The Cybersecurity and Infrastructure Security Agency has pilot programs underway with multiple departments and agencies to experiment with aggregating cloud logs to a warehouse which in turn will feed the agency's data analysis efforts.
CISA wants to "see if it's possible to send their logs to our aggregation point and make sense of them as a community together," Brian Gattoni, CISA's chief technology officer, said on Wednesday at an event hosted by FCW. "We've run pilots through the [Continuous Diagnostics and Mitigation] program team, through our capacity building team to look at end point visibility capabilities … to see if that closes the visibility gap for us."

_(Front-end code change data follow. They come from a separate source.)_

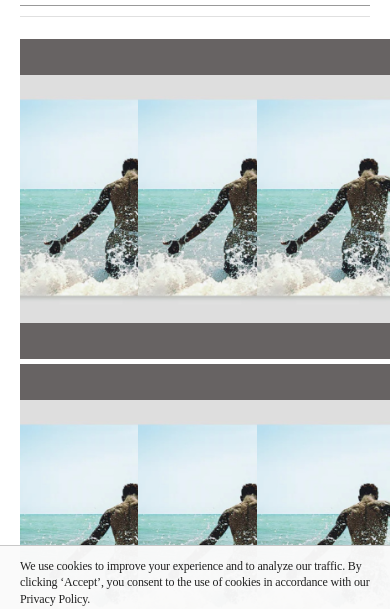
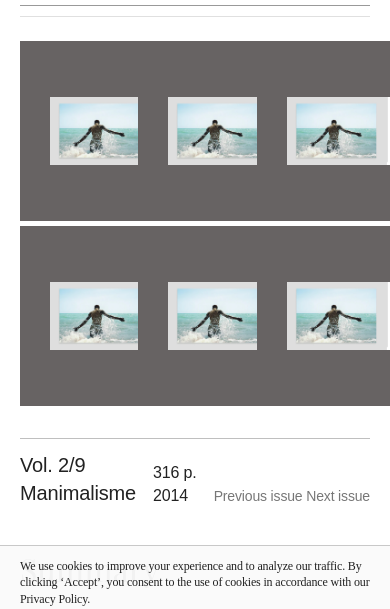
Before and after one commit to cesarramosict/22h19memoire_universelle_fixed_full, a plain HTML site: page editions.html in a window 390 px wide. Shown: the part 176-785 px from the top of the page. Drawn offline with nearby package versions, Linux system fonts and the light colour scheme.

Commit message:
Unify home and editions grid; responsive adjustments; tile height 180px

```diff
--- a/style.css
+++ b/style.css
@@ -697,11 +697,11 @@ a{ color:inherit }
     grid-template-columns: repeat(2, minmax(0, 1fr));
   }
 }
+
 /* === HOVER TITLE NAS CAIXAS DO GRID (V1–V6) === */
 
 .tile {
   position: relative;
-  min-height: 320px !important;
 }
 
 .tile-title {
@@ -873,9 +873,8 @@ header {
 /* ======== QUADRO RETANGULAR PARA TODAS AS EDITIONS 1–6 ======== */
 
 .grid {
-  display: ;
-  justify-content: center;
-  align-items: center;
+  display: grid;
+  gap: var(--tile-gap, 5px);
 }
 
 .cover img {
@@ -926,8 +925,10 @@ header {
   display: grid;
   grid-template-columns: repeat(3, 1fr);
   gap: 5px;
-  margin: 0 !important;
+  margin: 24px auto 32px; /* mesmo espaçamento vertical do home, centralizado */
   padding: 0 !important;
+  width: 100%;
+  max-width: var(--max-width, 1200px); /* garante mesma largura máxima do layout */
 }
 
 /* Each tile becomes a wide rectangular "spread" */
@@ -1183,19 +1184,21 @@ header {
 .page-home .grid {
   display: grid;
   grid-template-columns: repeat(3, minmax(0, 1fr));
-  gap: 5px !important;
-  margin-top: 24px;
-  margin-bottom: 32px;
+  gap: var(--tile-gap, 18px);
+  margin: 24px auto 32px; /* vertical spacing and centered */
+  width: 100%;
+  max-width: var(--max-width, 1200px);
+  padding: 0 12px; /* small inner padding for very narrow screens */
 }
 /* === HOME — quadro ajustado === */
 /* HOME — quadro reduzido e imagem pequena */
 .page-home .tile {
-    background: #676363;      /* mesma cor da shop */
-    height: 120px !important;          /* altura perfeita */
-    display: flex;
-    align-items: center;
-    justify-content: center;
-    overflow: hidden;
+  background: #676363;      /* mesma cor da shop */
+  height: 180px !important;          /* altura ajustada para 180px */
+  display: flex;
+  align-items: center;
+  justify-content: center;
+  overflow: hidden;
 }
 
 .page-home .cover {
@@ -1235,3 +1238,147 @@ header {
 .shop-info {
   margin-top: 8px;
 }
+
+/* === UNIFICAR GRID: HOME e EDITIONS === */
+/* Objetivo: mesma estrutura, quadros com altura 140px, imagens pequenas e centralizadas */
+.page-home .grid,
+.page-editions .grid {
+  display: grid;
+  grid-template-columns: repeat(3, minmax(0, 1fr));
+  gap: var(--tile-gap, 18px); /* espaço uniforme entre quadros */
+  margin: 24px auto 32px; /* vertical spacing and centered */
+  width: 100%;
+  max-width: var(--max-width, 1200px); /* same content width as layout */
+  padding: 0 12px; /* small inner padding for very narrow screens */
+}
+
+.page-home .tile,
+.page-editions .tile {
+  min-height: 180px !important;
+  height: 180px !important;
+  display: flex;
+  align-items: center;
+  justify-content: center;
+  background: #676363;
+  overflow: hidden;
+  border: none;
+  box-shadow: none;
+}
+
+.page-home .cover,
+.page-editions .cover {
+  display: flex;
+  align-items: center;
+  justify-content: center;
+  width: 100%;
+  height: 100%;
+}
+
+.page-home .cover img,
+.page-editions .cover img {
+  /* imagem central um pouco maior para melhor preenchimento do tile de 180px */
+  max-width: 160px !important;
+  max-height: 130px !important;
+  width: auto !important;
+  height: auto !important;
+  object-fit: contain !important;
+  display: block !important;
+  margin: 0 auto !important;
+}
+
+/* Responsividade: 3 cols desktop, 2 cols tablet, 1 col mobile */
+@media (max-width: 1100px) {
+  .page-home .grid,
+  .page-editions .grid {
+    grid-template-columns: repeat(2, 1fr);
+    gap: 14px;
+  }
+  .page-home .tile,
+  .page-editions .tile {
+    min-height: 160px !important;
+    height: 160px !important;
+  }
+  .page-home .cover img,
+  .page-editions .cover img {
+    max-width: 140px !important;
+    max-height: 110px !important;
+  }
+}
+
+@media (max-width: 700px) {
+  .page-home .grid,
+  .page-editions .grid {
+    grid-template-columns: 1fr;
+    gap: 12px;
+    padding: 0 8px;
+  }
+  .page-home .tile,
+  .page-editions .tile {
+    min-height: auto !important;
+    height: auto !important;
+    padding: 18px 0;
+    align-items: flex-start;
+  }
+  .page-home .cover img,
+  .page-editions .cover img {
+    max-width: 260px !important;
+    max-height: 200px !important;
+    width: auto !important;
+    height: auto !important;
+  }
+  .page-home .tile .tile-title,
+  .page-editions .tile .tile-title {
+    position: static;
+    transform: none;
+    opacity: 1;
+    margin-top: 10px;
+  }
+}
+
+/* Garantir que títulos em hover não forcem altura maior nestas páginas */
+.page-home .tile .tile-title,
+.page-editions .tile .tile-title {
+  font-size: 18px;
+}
+
+/* === FORÇAR EDITIONS IGUAL AO HOME (SOBRESCREVE REGRAS ANTERIORES) === */
+/* Uso de !important em propriedades-chave para garantir igualdade absoluta */
+.page-editions .grid {
+  display: grid !important;
+  grid-template-columns: repeat(3, minmax(0, 1fr)) !important;
+  gap: 5px !important;
+  margin: 24px auto 32px !important; /* mesmo espaçamento vertical do home, centralizado */
+  padding: 0 !important;
+  width: 100% !important;
+  max-width: var(--max-width, 1200px) !important; /* mesma largura máxima do layout */
+}
+
+.page-editions .tile {
+  min-height: 180px !important;
+  height: 180px !important;
+  display: flex !important;
+  align-items: center !important;
+  justify-content: center !important;
+  background: #676363 !important;
+  overflow: hidden !important;
+  border: none !important;
+  box-shadow: none !important;
+}
+
+.page-editions .cover {
+  display: flex !important;
+  align-items: center !important;
+  justify-content: center !important;
+  width: 100% !important;
+  height: 100% !important;
+}
+
+.page-editions .cover img {
+  max-width: 120px !important;
+  max-height: 100px !important;
+  width: auto !important;
+  height: auto !important;
+  object-fit: contain !important;
+  display: block !important;
+  margin: 0 auto !important;
+}
```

So far what the agency has learned, Gattoni said, is that "technology is rarely the barrier. There's a lot of policy and legal and contractual and then just rote business process things to work out to make the best use of features in technology that are available to us."

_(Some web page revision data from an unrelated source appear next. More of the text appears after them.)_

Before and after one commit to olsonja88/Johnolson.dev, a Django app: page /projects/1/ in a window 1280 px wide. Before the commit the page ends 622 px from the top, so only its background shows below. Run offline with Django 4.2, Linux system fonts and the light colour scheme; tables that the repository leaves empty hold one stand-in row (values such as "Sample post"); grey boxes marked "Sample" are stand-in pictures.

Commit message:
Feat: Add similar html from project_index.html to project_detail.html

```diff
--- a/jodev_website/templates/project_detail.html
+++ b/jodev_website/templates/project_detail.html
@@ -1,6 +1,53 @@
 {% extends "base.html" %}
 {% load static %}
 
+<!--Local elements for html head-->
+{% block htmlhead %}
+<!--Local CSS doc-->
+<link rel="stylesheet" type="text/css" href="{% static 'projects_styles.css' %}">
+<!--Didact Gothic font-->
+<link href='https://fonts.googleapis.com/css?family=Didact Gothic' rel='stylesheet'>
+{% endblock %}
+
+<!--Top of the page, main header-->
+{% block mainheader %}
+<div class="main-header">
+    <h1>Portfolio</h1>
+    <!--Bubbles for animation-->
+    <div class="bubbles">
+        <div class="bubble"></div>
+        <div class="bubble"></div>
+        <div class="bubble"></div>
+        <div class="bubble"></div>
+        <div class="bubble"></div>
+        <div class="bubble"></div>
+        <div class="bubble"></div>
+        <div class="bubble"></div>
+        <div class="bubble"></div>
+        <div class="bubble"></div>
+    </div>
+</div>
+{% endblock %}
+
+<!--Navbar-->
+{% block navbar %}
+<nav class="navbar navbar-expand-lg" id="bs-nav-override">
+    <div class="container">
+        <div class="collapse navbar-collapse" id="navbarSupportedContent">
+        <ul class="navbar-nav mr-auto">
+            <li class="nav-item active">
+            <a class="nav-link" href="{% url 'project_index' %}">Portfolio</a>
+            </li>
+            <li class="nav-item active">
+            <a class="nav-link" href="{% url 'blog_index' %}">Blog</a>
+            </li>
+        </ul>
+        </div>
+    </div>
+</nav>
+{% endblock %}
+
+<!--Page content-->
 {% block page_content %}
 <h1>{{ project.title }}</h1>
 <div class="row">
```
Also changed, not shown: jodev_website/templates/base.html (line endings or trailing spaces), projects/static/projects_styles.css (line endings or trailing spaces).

Network visibility is a hot topic among government officials and lawmakers in the wake of the intrusions involving SolarWinds and Microsoft Exchange servers. CISA officials in public settings have made clear the government's current programs were not designed to monitor the vectors that Russian intelligence agents exploited during their espionage campaign.
At the same time, top intelligence chiefs such as Gen. Paul Nakasone, the head of the National Security Agency and U.S. Cyber Command, have warned foreign operatives are exploiting the fact the U.S. intelligence community is unable to freely surveil domestic infrastructure without a warrant.
Nakasone has also signaled he will not make any request for new authorities to monitor domestic networks, despite several lawmakers inviting him to do so.
This has prompted CISA to begin seeking out new capabilities that give the cybersecurity watchdog a clearer picture on individual end points in agency networks.
"For this reason, CISA is urgently moving our detective capabilities from that perimeter layer into agency networks to focus on these end points, the servers and workstations where we're seeing adversary activity today," Eric Goldstein, a top CISA official told House lawmakers at a March hearing.
Gattoni said during his panel discussion that some cloud providers already have the infrastructure built into their service that would aid CISA in gathering the security information it wants to aggregate, but he also said the federal government can't depend on that always being the case.
"There's a lot of slips between the cup and the lip when it comes to data access rights for third party services, so we at CISA have got to explore the use of our programs like [CDM] as way to establish visibility … and also look at possibly building out our own capabilities to close any visibility gaps that may still persist," he said.